While computers no longer cost an arm and a leg, and can easily be upgraded to maintain and extend its usefulness, most people still want to get the most use as possible out of their machines.

Lots of factors (battery life, quality of components installed, the way it’s used, etc.) play into determining the lifespan of a desktop or laptop computer; on average, PCs usually have about a four-year lifespan, while Mac says their machines will last about five years.

A question, though, does arise: when does a machine reach the end of its life? Some might say a machine is obsolete when it isn’t able to be used for the latest programs or software, while others won’t consider it “done for” until it can’t be used for anything.

In either case, if you want to squeeze every last moment – and the most efficient moments – out of your computer, there are some behaviors you can adopt to help make it last, and function well.

Keep it safe (from falling), clean and dry: Like any machine with many parts, some of them delicate, simply treating it carefully will extend its life.
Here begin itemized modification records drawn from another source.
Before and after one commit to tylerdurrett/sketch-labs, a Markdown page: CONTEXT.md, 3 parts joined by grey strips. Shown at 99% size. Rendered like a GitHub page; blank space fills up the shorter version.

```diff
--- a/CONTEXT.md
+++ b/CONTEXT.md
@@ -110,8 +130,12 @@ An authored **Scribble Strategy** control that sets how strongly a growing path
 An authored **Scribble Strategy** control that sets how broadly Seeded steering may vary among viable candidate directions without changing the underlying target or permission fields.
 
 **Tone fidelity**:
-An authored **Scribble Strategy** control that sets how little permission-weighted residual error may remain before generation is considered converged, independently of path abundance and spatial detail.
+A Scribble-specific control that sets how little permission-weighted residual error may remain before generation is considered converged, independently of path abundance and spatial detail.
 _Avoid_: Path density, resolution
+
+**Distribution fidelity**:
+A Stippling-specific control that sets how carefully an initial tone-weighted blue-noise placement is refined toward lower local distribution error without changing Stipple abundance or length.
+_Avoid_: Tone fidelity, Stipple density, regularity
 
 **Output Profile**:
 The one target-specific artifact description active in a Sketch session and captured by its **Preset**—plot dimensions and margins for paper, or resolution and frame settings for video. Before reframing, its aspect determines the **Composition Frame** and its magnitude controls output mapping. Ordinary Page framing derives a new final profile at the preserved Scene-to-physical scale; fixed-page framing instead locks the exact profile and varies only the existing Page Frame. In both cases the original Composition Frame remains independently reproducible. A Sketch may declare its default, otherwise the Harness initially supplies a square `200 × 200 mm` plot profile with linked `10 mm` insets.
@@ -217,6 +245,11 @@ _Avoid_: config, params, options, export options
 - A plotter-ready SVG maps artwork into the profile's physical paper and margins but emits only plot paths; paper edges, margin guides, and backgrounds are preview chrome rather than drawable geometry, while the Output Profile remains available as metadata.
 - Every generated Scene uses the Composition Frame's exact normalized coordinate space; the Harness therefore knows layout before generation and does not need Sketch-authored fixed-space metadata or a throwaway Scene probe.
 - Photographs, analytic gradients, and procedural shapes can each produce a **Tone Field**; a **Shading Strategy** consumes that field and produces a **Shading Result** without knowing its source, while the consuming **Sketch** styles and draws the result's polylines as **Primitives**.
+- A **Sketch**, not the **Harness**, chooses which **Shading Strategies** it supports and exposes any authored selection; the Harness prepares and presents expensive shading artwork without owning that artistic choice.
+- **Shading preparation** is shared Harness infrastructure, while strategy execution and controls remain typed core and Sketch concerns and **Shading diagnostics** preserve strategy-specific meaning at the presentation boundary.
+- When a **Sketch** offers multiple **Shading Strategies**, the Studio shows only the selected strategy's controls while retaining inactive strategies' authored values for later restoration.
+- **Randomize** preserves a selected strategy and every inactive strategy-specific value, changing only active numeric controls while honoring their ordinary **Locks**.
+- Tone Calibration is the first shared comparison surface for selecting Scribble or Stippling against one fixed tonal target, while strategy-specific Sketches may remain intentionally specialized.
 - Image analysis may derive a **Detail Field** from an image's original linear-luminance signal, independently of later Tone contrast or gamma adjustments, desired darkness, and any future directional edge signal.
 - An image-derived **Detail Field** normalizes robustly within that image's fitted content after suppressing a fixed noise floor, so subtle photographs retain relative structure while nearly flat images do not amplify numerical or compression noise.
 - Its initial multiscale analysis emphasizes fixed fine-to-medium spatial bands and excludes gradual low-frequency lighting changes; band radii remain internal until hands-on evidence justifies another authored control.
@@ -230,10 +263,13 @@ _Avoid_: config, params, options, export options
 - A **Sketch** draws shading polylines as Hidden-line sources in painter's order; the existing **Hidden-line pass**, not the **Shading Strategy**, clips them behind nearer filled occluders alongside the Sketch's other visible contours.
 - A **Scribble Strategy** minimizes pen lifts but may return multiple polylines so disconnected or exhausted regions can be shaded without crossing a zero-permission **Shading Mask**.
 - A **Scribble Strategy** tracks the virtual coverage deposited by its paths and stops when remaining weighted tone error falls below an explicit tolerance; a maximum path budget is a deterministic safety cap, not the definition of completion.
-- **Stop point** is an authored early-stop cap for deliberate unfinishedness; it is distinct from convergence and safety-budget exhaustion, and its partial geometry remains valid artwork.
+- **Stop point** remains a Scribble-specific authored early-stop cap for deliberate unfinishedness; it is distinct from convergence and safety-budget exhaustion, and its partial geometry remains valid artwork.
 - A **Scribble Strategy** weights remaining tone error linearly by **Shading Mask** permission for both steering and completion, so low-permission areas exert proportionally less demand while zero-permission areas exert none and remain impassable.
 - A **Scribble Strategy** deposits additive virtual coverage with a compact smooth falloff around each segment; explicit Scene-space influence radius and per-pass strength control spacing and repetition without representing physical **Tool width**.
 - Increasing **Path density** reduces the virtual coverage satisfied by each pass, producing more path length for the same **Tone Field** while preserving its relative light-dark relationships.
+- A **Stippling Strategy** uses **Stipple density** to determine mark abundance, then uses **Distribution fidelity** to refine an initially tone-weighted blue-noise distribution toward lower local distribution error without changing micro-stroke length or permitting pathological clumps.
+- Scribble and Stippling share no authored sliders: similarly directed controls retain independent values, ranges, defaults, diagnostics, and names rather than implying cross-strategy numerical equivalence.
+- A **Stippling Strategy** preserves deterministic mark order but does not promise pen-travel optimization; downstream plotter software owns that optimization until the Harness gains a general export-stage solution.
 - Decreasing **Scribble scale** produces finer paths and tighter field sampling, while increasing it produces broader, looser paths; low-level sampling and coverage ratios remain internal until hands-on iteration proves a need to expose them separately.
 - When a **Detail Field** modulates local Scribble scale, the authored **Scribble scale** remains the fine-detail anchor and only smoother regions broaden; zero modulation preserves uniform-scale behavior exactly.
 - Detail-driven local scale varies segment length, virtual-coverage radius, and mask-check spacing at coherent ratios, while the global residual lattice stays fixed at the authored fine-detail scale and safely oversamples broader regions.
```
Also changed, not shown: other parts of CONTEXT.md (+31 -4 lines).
If it falls repeatedly, gets wet or dirty, its lifespan decreases considerably. (Note: Generally speaking, desktops last longer than laptops, primarily because they are less likely to be damaged or harmed in transit.)extend the life of computer


Close your tabs: When you leave tabs open, your computer is processing what is happening on those sites, even when you’re not looking at it, eating up processing power. It’s like keeping your car running all the time, but never driving it.

Shut off your computer occasionally: While there’s no need to turn it off every day, if you’ve gone a few weeks without turning it completely off, do so. And, if it is going especially slow, or crashing frequently, rebooting is a good idea. Even a computer needs to reset itself.

Empty the trash. Nothing bogs down a computer – causing its processor to strain and struggle – more than useless applications and files. Make it a habit to regularly remove applications which are no longer used, clear out your email boxes (don’t forget to empty the “deleted” file too!), and old files and documents that you’ll never need again and are just taking up space.

Always update your software: When you get a pop-up to update Adobe, iTunes or even your browser (Internet Explorer or Chrome, for example), do it. If you don’t, you’ll won’t get bug fixes or new anti-virus software that comes with the new version. Often, these patch updates will overcome issues that might be slowing down your system. NOTE: If you’re not an early adopter of things like new operating systems, it’s ok to let one version go by, but be sure to install the next. With a little effort and care, you can squeeze more usefulness out your computer or laptop.